▸ **SUPPLIED DATA**

----------

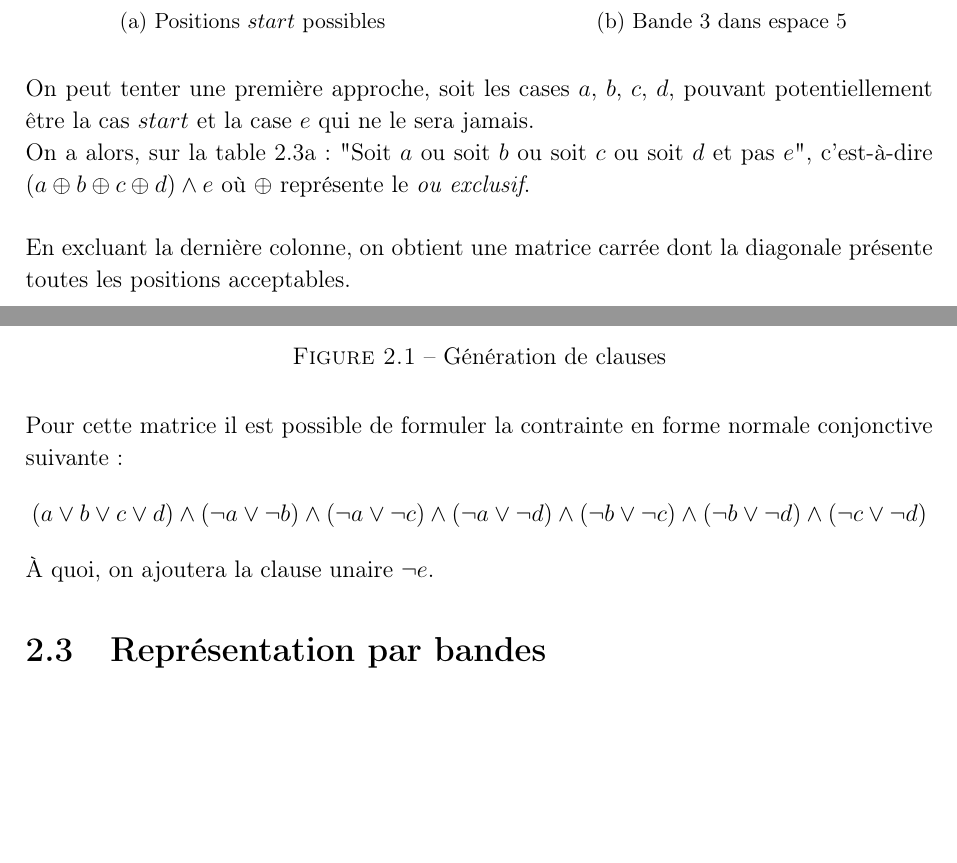
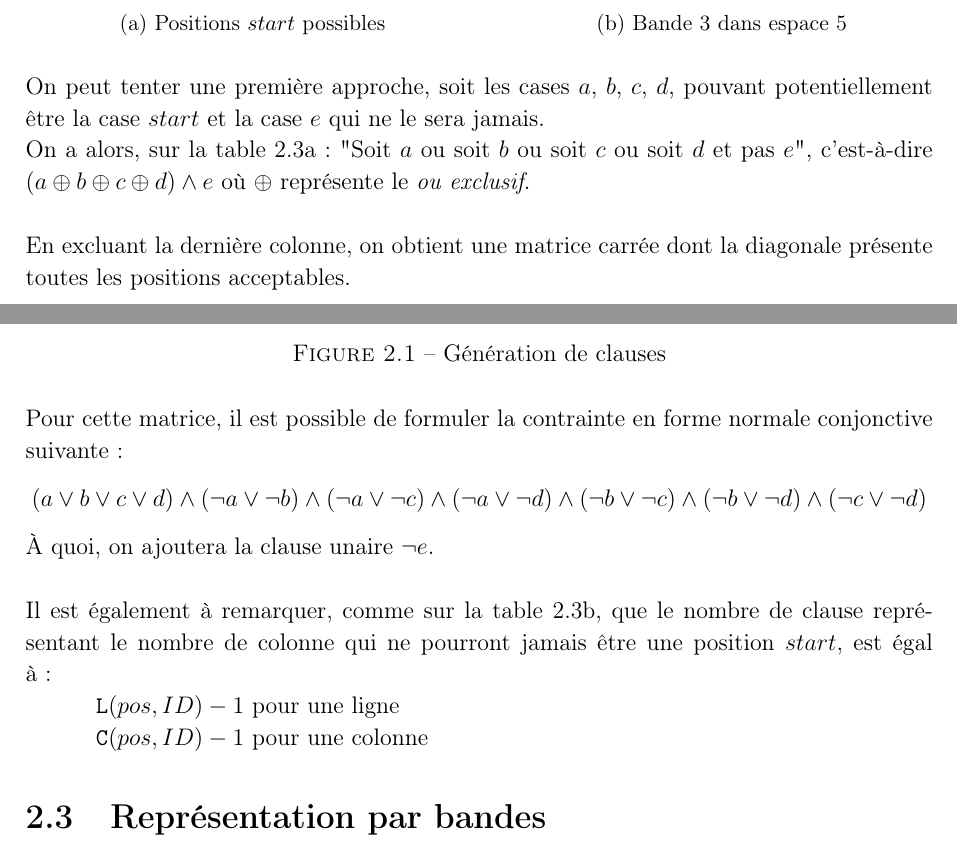
Before and after one commit to aureooms-ulb-2010-2015/2012-2013-infof302-project, a LaTeX document (Rapport/Rapport.tex): two parts of page 11 of 13, joined at a grey line, cut so that both start at the same text, the shorter picture padded with empty space. Compiled offline with pdfLaTeX.

Commit message:
contrainte 2 suite

```diff
--- a/Rapport/Rapport.tex
+++ b/Rapport/Rapport.tex
@@ -620,7 +620,7 @@ On ne considère en réalité que la position de $start$ à laquelle commence la
     \end{subtable}
 \end{table}
 
-On peut tenter une première approche, soit les cases $a$, $b$, $c$, $d$, pouvant potentiellement être la cas $start$ et la case $e$ qui ne le sera jamais. \\
+On peut tenter une première approche, soit les cases $a$, $b$, $c$, $d$, pouvant potentiellement être la case $start$ et la case $e$ qui ne le sera jamais. \\
 On a alors, sur la table \ref{table:posXor}: "Soit $a$ ou soit $b$ ou soit $c$ ou soit $d$ et pas $e$", c'est-à-dire $(a \oplus b \oplus c \oplus d) \wedge e$ où $\oplus$ représente le \textit{ou exclusif}.\\
 
 En excluant la dernière colonne, on obtient une matrice carrée dont la diagonale présente toutes les positions acceptables. \\
@@ -631,9 +631,15 @@ En excluant la dernière colonne, on obtient une matrice carrée dont la diagona
 \label{fig:generationFNC}
 \end{figure}
 
-Pour cette matrice il est possible de formuler la contrainte en forme normale conjonctive suivante:
+Pour cette matrice, il est possible de formuler la contrainte en forme normale conjonctive suivante:
 $$ (a \vee b \vee c \vee d ) \wedge (\lnot a \vee \lnot b) \wedge (\lnot a \vee \lnot c) \wedge (\lnot a \vee \lnot d)\wedge (\lnot b \vee \lnot c) \wedge (\lnot b \vee \lnot d)\wedge (\lnot c \vee \lnot d)$$
-À quoi, on ajoutera la clause unaire $\lnot e$.
+À quoi, on ajoutera la clause unaire $\lnot e$.\\
+
+Il est également à remarquer, comme sur la table \ref{table:tailleE}, que le nombre de clause représentant le nombre de colonne qui ne pourront jamais être une position $start$, est égal à:
+\begin{itemize}
+\item[]$\mathtt{L}(pos,ID) - 1$ pour une ligne
+\item[]$\mathtt{C}(pos,ID)-1$ pour une colonne
+\end{itemize}
 
 
 \section{Représentation par bandes}
```
Also changed, not shown: Rapport/Rapport.pdf, 2 other files.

----------

▸ **YOUR OBJECTIVE**
Give the number of lines in the material above that include the string "cette", with no further text.

▸ **RESULT**
2